“Something that will repel them back into our country. Maybe a chain of pale, hideously out of shape men. I’m not sure where we’ll find them, but maybe the Minutemen know some people.”
Self-appointed civilian “border patrol” groups, the Minutemen rail against illegal immigration at the southern US border. Groups primarily portray themselves as citizen Neighborhood Watches, while critics decry anti-immigrant sentiment, extremist ties, and vigilante violence. It’s not the pale, hideously out of shape men I’m worried about – it’s organizers who call for volunteers to come to the border “locked, loaded, and ready.”
“I just want to get one thing clear – you’re not the one who cheated on Sandy Bullock, right? Because you could be an extra on Monster Garage.”
Tuesday: Barry Levine
“My theory is – you print a magic blue dot in your magazine, and you can cut it out and hold it in your pocket, and it’s energized, and the blue ink gives you luck. Were you carrying your blue dot when they were voting for the Pulitzer?”

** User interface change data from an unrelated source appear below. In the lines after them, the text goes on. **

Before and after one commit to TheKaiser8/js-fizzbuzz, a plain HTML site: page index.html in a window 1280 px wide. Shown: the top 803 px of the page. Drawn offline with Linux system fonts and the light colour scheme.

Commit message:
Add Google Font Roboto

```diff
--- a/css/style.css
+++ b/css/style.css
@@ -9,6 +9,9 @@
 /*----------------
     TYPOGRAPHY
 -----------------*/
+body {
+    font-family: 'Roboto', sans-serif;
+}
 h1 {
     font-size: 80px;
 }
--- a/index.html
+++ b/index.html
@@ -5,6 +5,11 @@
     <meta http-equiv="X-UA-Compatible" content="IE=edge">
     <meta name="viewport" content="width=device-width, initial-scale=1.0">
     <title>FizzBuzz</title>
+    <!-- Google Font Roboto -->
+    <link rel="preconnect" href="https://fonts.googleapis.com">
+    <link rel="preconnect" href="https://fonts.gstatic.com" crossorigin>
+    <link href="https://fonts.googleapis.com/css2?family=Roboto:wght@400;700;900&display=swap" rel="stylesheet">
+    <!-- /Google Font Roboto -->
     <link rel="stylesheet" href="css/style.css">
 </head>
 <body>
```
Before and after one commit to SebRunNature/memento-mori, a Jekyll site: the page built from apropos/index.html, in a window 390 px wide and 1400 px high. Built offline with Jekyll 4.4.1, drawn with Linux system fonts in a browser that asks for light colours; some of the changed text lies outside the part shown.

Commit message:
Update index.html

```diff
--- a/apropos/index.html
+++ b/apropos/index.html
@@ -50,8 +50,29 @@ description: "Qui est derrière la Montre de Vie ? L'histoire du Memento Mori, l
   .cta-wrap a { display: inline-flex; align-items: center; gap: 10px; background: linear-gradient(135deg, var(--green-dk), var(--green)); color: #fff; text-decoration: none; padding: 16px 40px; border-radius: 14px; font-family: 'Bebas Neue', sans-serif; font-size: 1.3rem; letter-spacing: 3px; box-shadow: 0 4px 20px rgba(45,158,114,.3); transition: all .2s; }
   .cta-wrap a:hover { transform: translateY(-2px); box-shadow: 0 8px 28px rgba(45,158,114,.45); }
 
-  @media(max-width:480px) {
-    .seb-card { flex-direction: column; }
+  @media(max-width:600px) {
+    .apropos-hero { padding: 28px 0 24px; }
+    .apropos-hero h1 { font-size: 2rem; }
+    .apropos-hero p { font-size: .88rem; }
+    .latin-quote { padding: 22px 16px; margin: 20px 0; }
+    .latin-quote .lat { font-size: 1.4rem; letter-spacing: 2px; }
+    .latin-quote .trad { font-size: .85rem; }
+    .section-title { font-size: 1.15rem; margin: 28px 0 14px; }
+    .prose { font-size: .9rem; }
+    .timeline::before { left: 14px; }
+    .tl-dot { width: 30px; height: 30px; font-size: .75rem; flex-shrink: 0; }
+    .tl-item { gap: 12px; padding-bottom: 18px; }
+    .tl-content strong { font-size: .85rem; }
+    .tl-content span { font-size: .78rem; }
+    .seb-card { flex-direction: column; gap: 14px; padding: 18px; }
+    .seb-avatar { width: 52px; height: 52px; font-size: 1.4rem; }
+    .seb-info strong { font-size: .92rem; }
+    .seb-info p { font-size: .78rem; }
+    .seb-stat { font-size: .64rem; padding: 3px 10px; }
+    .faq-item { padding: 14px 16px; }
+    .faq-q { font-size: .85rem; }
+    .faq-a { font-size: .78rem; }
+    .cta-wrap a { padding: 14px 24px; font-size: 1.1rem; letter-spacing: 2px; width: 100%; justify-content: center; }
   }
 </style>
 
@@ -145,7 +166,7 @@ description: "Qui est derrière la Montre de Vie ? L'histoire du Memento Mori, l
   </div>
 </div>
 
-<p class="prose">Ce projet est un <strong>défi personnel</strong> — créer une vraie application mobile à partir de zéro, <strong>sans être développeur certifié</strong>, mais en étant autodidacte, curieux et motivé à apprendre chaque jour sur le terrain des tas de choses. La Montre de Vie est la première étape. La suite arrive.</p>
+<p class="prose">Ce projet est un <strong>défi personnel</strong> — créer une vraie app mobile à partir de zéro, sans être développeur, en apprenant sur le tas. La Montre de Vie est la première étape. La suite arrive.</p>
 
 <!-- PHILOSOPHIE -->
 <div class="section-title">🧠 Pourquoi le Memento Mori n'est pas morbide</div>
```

The Blue Dot? Really?? I’m afraid Stephen’s not making this one up. The National Enquirer really does publish a blue dot in its paper, which it claims brings good luck. Internet sources say you must have the real dot – the online version does not possess the same magic (but rub the screen anyway, just in case). Woo alert!
Wednesday: Don’t Shoot the Schlessinger
“You may have seen the 30 year old naked photos of us that leaked onto the internet a few years back”
Put this on my list of Things I Researched for the Apopcalypse, Which I’d Rather Just Not Know. In 1998, Schlessinger’s ex-boyfriend Bill Balance sold 12 nude photos he’d taken of her in the 1970’s to an online porn site. Schlessinger initially sued, but a court determined she did not own the rights to the photos, and could not prevent their publication.
“Belgians are a filthy thieving people. Drink Bud Light”
Because they’re a sponsor, Stephen has defended the taste of Bud Light – **it doesn’t taste at all like dish soap. But Belgians? In 2008, Bud Light brewer Anheuser-Busch was acquired by Belgian company InBev, leading to the Best Drinking Segment on the Report, ever: **Belgians Buy Budweiser.
“During the election, Barack Obama was known for one thing more than any other [Jeremiah Wright]”
Oh, how quickly the manufactured controversies arise and fade. Obama’s former pastor Jeremiah Wright was in the news during the campaign for past sermons which were **viewed as racially controversial. See also the hilarious “Reverend?” “Right” exchange in **Stephen’s town hall meeting.
“Sweetness and honor it is to die for one’s country. Dulce et decorum est pro patria mori.”
I love it when Stephen breaks out the Latin. The line is originally from the Odes (III:2) by Roman poet Horace, but became commonly quoted throughout Europe in recent centuries. The most notable modern reference was in a graphic 1917 anti-war poem by Wilfred Owen, “Dulce et Decorum Est”, where it is condemned as “the old lie.”